Peggy, a longtime community member shares her family's history of involvement and advocacy. To learn more about Peggy's involvement in the bleeding disorders community watch the full interview or read the transcript below.
Can you share about your family's history with hemophilia?
My, older sister had a lot of trouble, with bleeding and with, her joints, her ankles, worked on and stuff. She had a real problem.
When did you find out that hemophilia was in your family?
My family didn't even know it was hemophilia. And until 1938 when my brother was born, my mother was seeing the same problems her older brother had. And then a friend of the family wrote to Doctor Cutter, and he told them that it was hemophilia, so that that's when they knew it was hemophilia.
And then, my brother would get whole blood. My father would donate. And sometimes just lay across the table from each other and, give one blood to the other.
How long have you and your family been involved with NHF?
Since 1951, as a little girl I'd go door to door with mom saying that there was a blood drive and I got to hand out the little piece of paper and times and everything. And then, when I moved to California, that's what started with Northern California and it was 24 7 because I worked the foundation as an executive director in 84, I think it was.
They have gone and done amazing things over the years, and I've done, several of the things with them.
Why has it been important for your family's legacy to be involved with NHF?
It was a community of friends that my mother and father started in the fifties. And you know, we knew, all the, hemophiliacs on Long Island and since they had to ask for blood on a regular basis, my mother would send out 250, Christmas cards every year. And everybody that ever-donated blood to my, brothers for years, my mother would send them cards.
Which would remind them to come back and donate again.
What volunteer work with the organization/your local chapter are you most proud of?
I used to do all the national awards for the annual meetings because I also did an engraving business at home. I did all the awards for the foundation and then, they were presenting award and you know, mentioned Northern California.
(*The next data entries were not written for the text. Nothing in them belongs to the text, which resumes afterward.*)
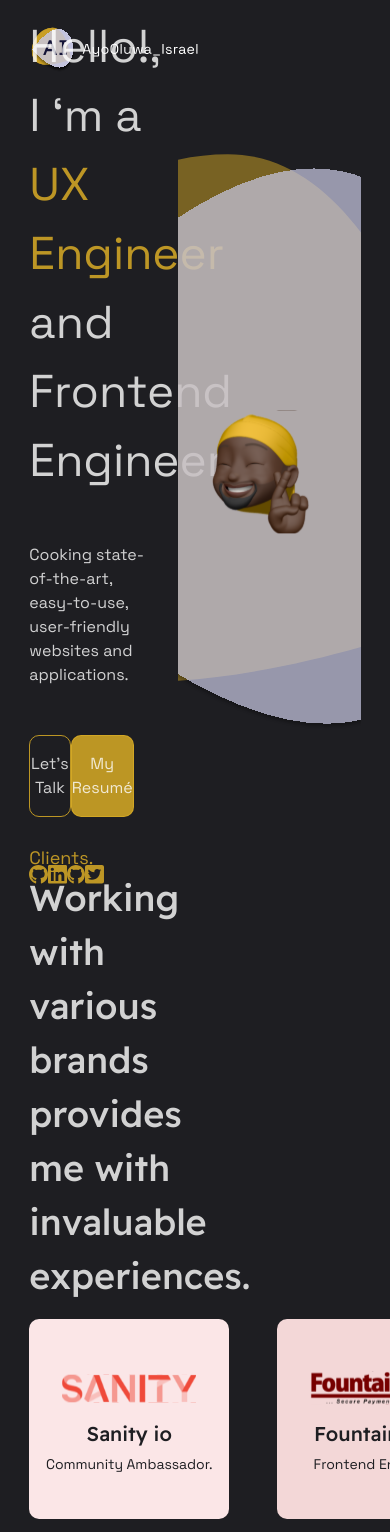
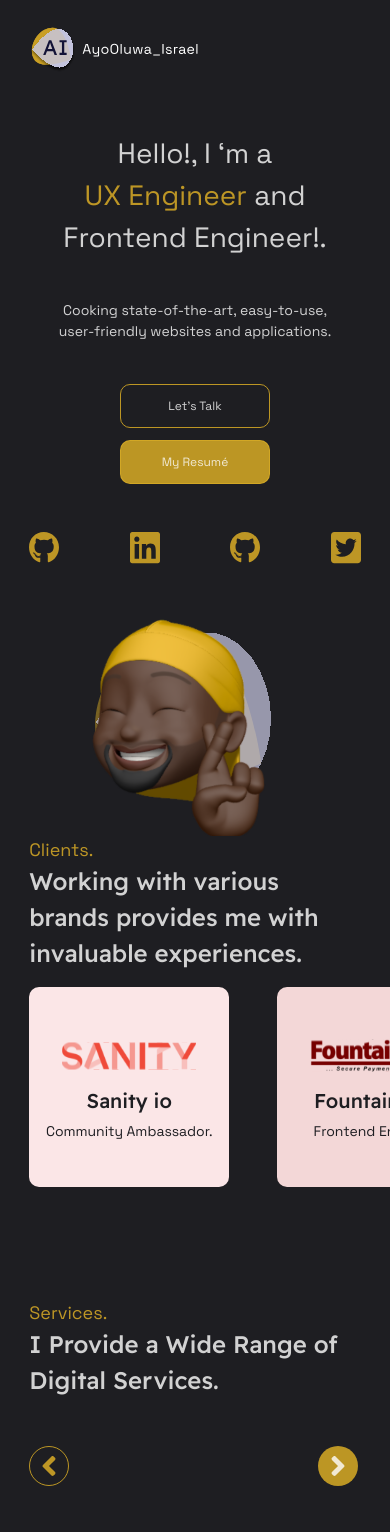
Before and after one commit to AyoOluwa-Israel/portfollio, a React (Vite) app: page / in a window 390 px wide. Shown: the top 1532 px of the page. Built offline with nearby package versions, Linux system fonts and the light colour scheme.

Commit message:
Fixed mobile

```diff
--- a/src/components/Hero/index.jsx
+++ b/src/components/Hero/index.jsx
@@ -5,9 +5,9 @@ import IconContainer from "../IconContainer";
 
 const Hero = () => {
   return (
-    <div className="w-[85%] mx-auto flex items-center h-[calc(100vh-100px)] font-primary">
-      <div className="w-[45%]">
-        <h1 className="text-hero">
+    <div className="w-[85%] mx-auto grid md:grid-cols-2 grid-cols-1 mt-[2em] justify-items-center font-primary ">
+      <div className="md:text-left text-center">
+        <h1 className="lg:text-hero sm:text-[36px] text-[28px] ">
           <span className="text-white">Hello!, </span>
           <span className="text-white">I ‘m a </span>
           <br />
@@ -16,21 +16,21 @@ const Hero = () => {
             and <br /> Frontend Engineer!.
           </span>
         </h1>
-        <p className="text-white w-[85%] my-[3em]">
+        <p className="text-white w-[85%] md:mx-0 mx-auto my-[3em] sm:text-[16px] text-[14px]">
           Cooking state-of-the-art, easy-to-use, user-friendly websites and
           applications.
         </p>
-        <div className="flex justify-between w-[70%]">
+        <div className="flex sm:flex-row flex-col justify-between lg:w-[70%] md:mx-0 sm:items-start items-center mx-auto sm:w-[80%] w-[100%]">
           <Button text="Let's Talk" style="text-white" />
-          <Button text="My Resumé" style="bg-yellow text-white" />
+          <Button text="My Resumé" style="bg-yellow text-white sm:mt-0 mt-[1em]" />
         </div>
 
-        <div className="w-[50%] my-[3em]">
+        <div className="sm:w-[50%] w-[100%] my-[3em] md:mx-0 mx-auto ">
           <IconContainer />
         </div>
       </div>
-      <div className="w-[55%] bg-Hero bg-cover bg-center h-[100%] flex ">
-        <img src={memoji} alt="Hero" className="w-[56%] ml-[17%]" />
+      <div className="w-[100%] bg-Hero bg-contain bg-center h-[100%] bg-no-repeat">
+        <img src={memoji} alt="Hero" className="w-[56%] ml-[17%] h-[100%] " />
       </div>
     </div>
   );
--- a/src/components/Services/index.jsx
+++ b/src/components/Services/index.jsx
@@ -10,7 +10,7 @@ import Express from "/src/assets/clients/express.svg";
 
 import Figma from "/src/assets/clients/figma.svg";
 import Jest from "/src/assets/clients/jest.svg";
-import Karma from "/src/assets/clients/Karma.svg";
+import Karma from "/src/assets/clients/karma.svg";
 import Jasmine from "/src/assets/clients/jasmine.svg";
 
 import { FaAngleLeft, FaAngleRight } from "react-icons/fa";
@@ -19,12 +19,12 @@ const Services = () => {
   return (
     <div className="w-[92.5%] ml-auto py-[3em]">
       <p className="text-yellow text-subheading ">Services.</p>
-      <div className="flex">
-        <div className="w-[30%] pr-[2em]">
-          <p className="text-white text-heading font-secondary font-medium">
+      <div className="flex sm:flex-row flex-col">
+        <div className="sm:w-[30%] w-[100%] pr-[2em]">
+          <p className="text-white lg:text-heading text-[24px] font-secondary font-medium">
             I Provide a Wide Range of Digital Services.
           </p>
-          <div className="flex justify-between w-[40%] my-[3em]">
+          <div className="flex justify-between sm:w-[40%] my-[3em]">
             <div className="text-yellow border-[1px] text-[2em] border-yellow rounded-[50%] h-[40px] w-[40px] flex items-center justify-center">
               <FaAngleLeft />
             </div>
@@ -33,11 +33,11 @@ const Services = () => {
               <FaAngleRight />
             </div>
           </div>
-          <div className="w-[100%] bg-yellow h-[2px]"></div>
+          <div className="w-[100%] sm:visible hidden bg-yellow h-[2px]"></div>
         </div>
 
 
-        <div className="flex gap-[3em] w-[70%] overflow-x-scroll pr-[2em] overscroll-none no-scrollbar">
+        <div className="flex sm:gap-[3em] gap-[1em] sm:w-[70%] w-[100%] overflow-x-scroll pr-[2em] overscroll-none no-scrollbar">
           <Card bg="bg-[#F1F0F9] px-[2em] py-[3em] text-center">
             <div className="flex justify-around items-center">
               <img src={react} alt="react" />
--- a/src/components/Stats/index.jsx
+++ b/src/components/Stats/index.jsx
@@ -2,24 +2,24 @@ import React from "react";
 
 const Stats = () => {
   return (
-    <div className="w-[85%] mx-auto py-[4em] pb-[8em]">
+    <div className="w-[85%] mx-auto py-[4em] sm:pb-[8em] pb-[4em]">
       <p className="text-yellow text-subheading ">Statistics.</p>
-      <p className="text-white text-heading w-[30%] font-secondary font-medium">
+      <p className="text-white sm:text-heading text-[24px] sm:w-[30%] w-[100%] font-secondary font-medium">
         My kitchening catalogue.
       </p>
 
-      <div className="flex justify-around items-center text-center text-white mt-8">
-        <div>
+      <div className="flex sm:flex-row flex-col justify-around items-center text-center text-white mt-8">
+        <div className="sm:my-0 my-[2em]">
           <p className="text-subheading font-secondary">Projects Completed.</p>
           <p className="text-heading font-primary">36</p>
         </div>
 
-        <div>
+        <div className="sm:my-0 my-[2em]">
           <p className="text-subheading font-secondary">Happy Clients.</p>
           <p className="text-heading font-primary">11</p>
         </div>
 
-        <div>
+        <div className="sm:my-0 my-[2em]">
           <p className="text-subheading font-secondary">Open Source Contributions.</p>
           <p className="text-heading font-primary">2</p>
         </div>
--- a/src/components/button/index.jsx
+++ b/src/components/button/index.jsx
@@ -2,7 +2,7 @@ import React from 'react'
 
 const Button = ({text, style}) => {
   return (
-    <button className={`rounded-[10px] border-[1px] border-yellow ${style} py-4 w-[150px]`}>
+    <button className={`rounded-[10px] border-[1px] border-yellow ${style} sm:py-4 py-3 w-[150px] sm:text-[16px] text-[12px]`}>
       {text}
     </button>
   )
--- a/src/components/clients/index.jsx
+++ b/src/components/clients/index.jsx
@@ -1,50 +1,11 @@
 import React from "react";
-import ClientCard from "./ClientCard";
 
-const data = [
-  {
-    color: "bg-[#FBE6E7]",
-    text: "Sanity io ",
-    role: "Community  Ambassador.",
-    img: "",
-  },
-  {
-    color: "bg-[#F3D7D7]",
-    text: "Fountain Pay",
-    role: "Frontend Engineer.",
-    img: "",
-  },
-  {
-    color: "bg-[#DFCFF3]",
-    text: "Dynamixity",
-    role: "Engineering Lead.",
-    img: "",
-  },
-  {
-    color: "bg-[#FFFFFF]",
-    text: "Lahhf",
-    role: "UX Engineer.",
-    img: "",
-  },
-  {
-    color: "bg-[#D9D9F8]",
-    text: "Evea",
-    role: "Frontend Engineer.",
-    img: "",
-  },
-  {
-    color: "bg-[#D9D9F8]",
-    text: "Iexchange",
-    role: "Frontend Engineer.",
-    img: "",
-  },
-];
 
 const Client = () => {
   return (
     <div className="w-[85%] mx-auto ">
       <p className="text-yellow text-subheading ">Clients.</p>
-      <p className="text-white text-heading w-[45%] font-secondary font-medium">
+      <p className="text-white lg:text-heading text-[24px] sm:w-[45%] w-[100%] font-secondary font-medium">
         Working with various brands provides me with invaluable experiences.
       </p>
     </div>
--- a/tailwind.config.cjs
+++ b/tailwind.config.cjs
@@ -8,11 +8,16 @@ module.exports = {
         'auto': 'auto',
         'cover': 'cover',
         'contain': 'contain',
-        '50%': '50%',
+        '50%': '90%',
         '16': '4rem',
       },
       backgroundImage: {
         Hero: "url('/src/assets/herobg.svg')",
+      },
+      screens: {
+        sm: "640px",
+        md: "768px",
+        lg: "1025px",
       },
       fontFamily: {
         primary: ['"Space Grotesk"', "sans-serif"],
```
And, I'm thinking, I didn't do anything for anybody in Northern California and it was my award for leadership that I got.